There are lots of Canadian flags flying all through Ontario and I think the 200th anniversary of the conflict has helped to stoke Canadian pride (it certainly did so 200 years ago). They are staging re-enactments of the larger battles of the two year conflict and some USA citizens are taking part. I got the impression that my hosts felt they kicked some USA butt. I have done a little light reading about the war and, interestingly, both Canadians and Americans were generally pleased with the outcome, and national pride soared for both. That’s probably because we felt we kicked some Great Britain butt, and Canada felt they kicked ours.

Ontario is fertile, one of the most productive areas I cycled through. No wonder it is such a desirable place. Back in 1812, Canadians in Ontario felt we had intentions to annex them. There were some American politicians that felt all we had to do was march in and claim it.

Ontario was probably more of a bargaining chip than a goal. The USA was angry at Britain for blockading France and eliminating American trade with them. Britain was also stopping American ships and impressing sailors. Additionally, the English attempted to establish a huge coalition of native tribes to slow American expansion to the west.

After a couple of years, Britain and France made peace and most of the reasons for the war disappeared. Everything was worked out in the Treaty of Ghent in 1814. It was basically a stalemate, although many soldiers, American, Canadian, and Native Americans lost their lives.

The USA is probably lucky that they didn’t get Ontario because how could they possibly fit 51 stars onto a flag?

Canadian money has lots of cool animals on it. There is a beaver on the nickel, a loon on the dollar coin, and a polar bear on the two dollar coin. (I wish we had a turkey on one of our coins.) But one thing occurs in Canada that does not occur as much in the states. Invariably, I always had about two pounds of coins to carry.
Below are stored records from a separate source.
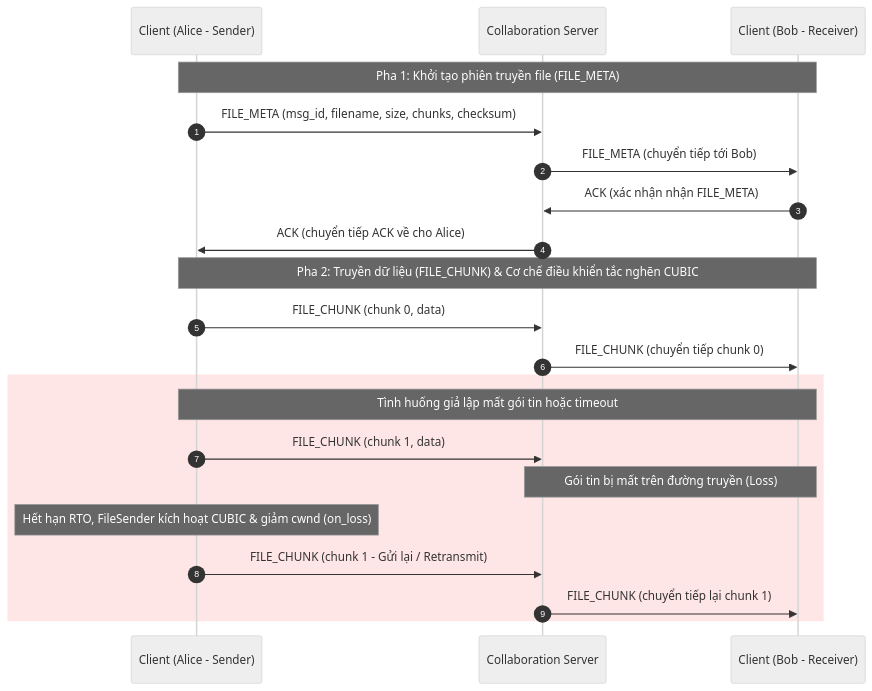
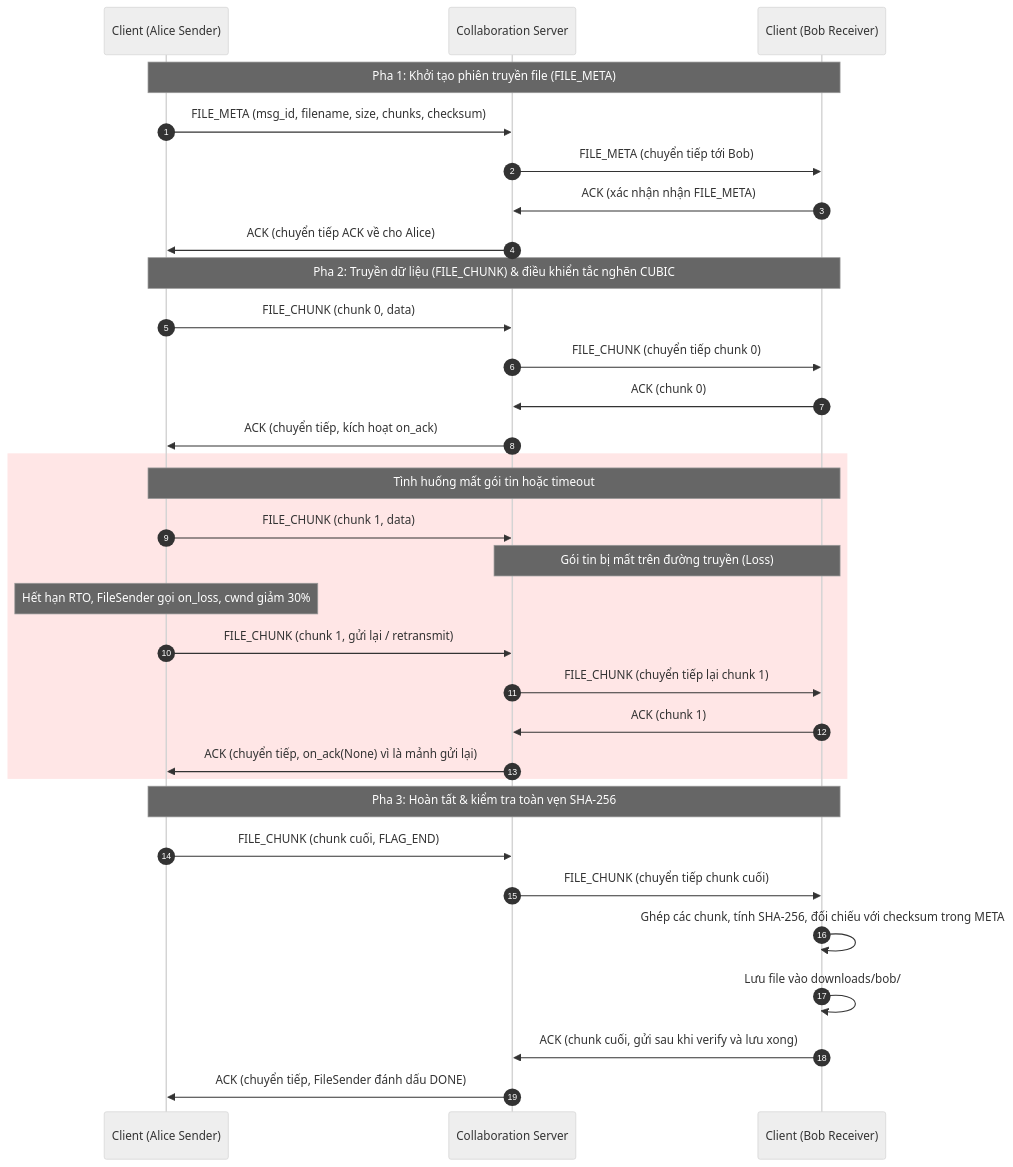
One commit to Smokiestfox/networking-app-assignment changed the ninth of 9 diagrams in docs/protocol.md. Above: the diagram before and after it, drawn with Mermaid (neutral theme). The commit also changed other lines of this file and 10 other files, not shown here.

````diff
--- a/docs/protocol.md
+++ b/docs/protocol.md
@@ -551,26 +563,38 @@
 ```mermaid
 sequenceDiagram
     autonumber
-    participant Alice as Client (Alice - Sender)
+    participant Alice as Client (Alice Sender)
     participant Server as Collaboration Server
-    participant Bob as Client (Bob - Receiver)
+    participant Bob as Client (Bob Receiver)
 
     Note over Alice, Bob: Pha 1: Khởi tạo phiên truyền file (FILE_META)
     Alice->>Server: FILE_META (msg_id, filename, size, chunks, checksum)
     Server->>Bob: FILE_META (chuyển tiếp tới Bob)
     Bob->>Server: ACK (xác nhận nhận FILE_META)
     Server->>Alice: ACK (chuyển tiếp ACK về cho Alice)
 
-    Note over Alice, Bob: Pha 2: Truyền dữ liệu (FILE_CHUNK) & Cơ chế điều khiển tắc nghẽn CUBIC
+    Note over Alice, Bob: Pha 2: Truyền dữ liệu (FILE_CHUNK) & điều khiển tắc nghẽn CUBIC
     Alice->>Server: FILE_CHUNK (chunk 0, data)
     Server->>Bob: FILE_CHUNK (chuyển tiếp chunk 0)
-    
+    Bob->>Server: ACK (chunk 0)
+    Server->>Alice: ACK (chuyển tiếp, kích hoạt on_ack)
+
     rect rgb(255, 230, 230)
-        Note over Alice, Bob: Tình huống giả lập mất gói tin hoặc timeout
+        Note over Alice, Bob: Tình huống mất gói tin hoặc timeout
         Alice->>Server: FILE_CHUNK (chunk 1, data)
         Note over Server, Bob: Gói tin bị mất trên đường truyền (Loss)
-        Note over Alice: Hết hạn RTO, FileSender kích hoạt CUBIC & giảm cwnd (on_loss)
-        Alice->>Server: FILE_CHUNK (chunk 1 - Gửi lại / Retransmit)
+        Note over Alice: Hết hạn RTO, FileSender gọi on_loss, cwnd giảm 30%
+        Alice->>Server: FILE_CHUNK (chunk 1, gửi lại / retransmit)
         Server->>Bob: FILE_CHUNK (chuyển tiếp lại chunk 1)
+        Bob->>Server: ACK (chunk 1)
+        Server->>Alice: ACK (chuyển tiếp, on_ack(None) vì là mảnh gửi lại)
     end
+
+    Note over Alice, Bob: Pha 3: Hoàn tất & kiểm tra toàn vẹn SHA-256
+    Alice->>Server: FILE_CHUNK (chunk cuối, FLAG_END)
+    Server->>Bob: FILE_CHUNK (chuyển tiếp chunk cuối)
+    Bob->>Bob: Ghép các chunk, tính SHA-256, đối chiếu với checksum trong META
+    Bob->>Bob: Lưu file vào downloads/bob/
+    Bob->>Server: ACK (chunk cuối, gửi sau khi verify và lưu xong)
+    Server->>Alice: ACK (chuyển tiếp, FileSender đánh dấu DONE)
 ```
````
I would try to use my change whenever I could but usually I would be about a dime short, and they would give me another pound of coins to carry.

This is the only photo I have of a Canadian coin. It is there for scale to show the size of the nail that stuck into the tread of my tire and came out the side wall!

Ontario is flat (at least it was along the north shore of Lake Erie).

The north shore is also windy and beautiful. The prevailing south-west breeze was a joy, pushing me along and keeping the temperature moderate. There are lots of wind turbines and more are planned. Some of the lake-front homes had signs protesting the installation of the behemoths (they are nearly 22 stories tall!). I visited a wind power interpretive center, which was really a propaganda disseminator for the wind turbine company. They gave me a free t-shirt which I wisely did not wear until I got out of Canada.

The Canadians that I met are happy, proud, easy-going, and almost without exception, polite drivers. They believe in free choice. I finally figured this out after three days of watching lotto ticket sales at the local convenience stores that I frequently stopped at for liquids. At first I thought it was a marketing technique. The scratch-offs are encased under plastic at the point-of-sale making them impossible to ignore.

When a ticket is purchased, the entire plastic case is lifted and presented to the gambler, who then gets to pick any ticket from anywhere in the display. Here in the states, you get the next ticket off the roll. It’s kind of cumbersome, but I like the way the Canadians do it. If you pick a loser, it’s your fault.

Canadians have a great sense of humor. In Blenheim I was entertained by the announcer and spitters at the Cherry Pit Spitting Contest as the contestants went through contortions to propel the “stone” far enough to qualify.

And I am sure I would enjoy the “gas” fest in Selkirk;

There are 33 million inhabitants in Canada. They have high taxes and universal health care.

There are 33 million inhabitants in California. They have high taxes and no universal health care. And three of their cities have declared bankruptcy this year, with probably more to follow. Ontario is probably lucky they kicked our butt.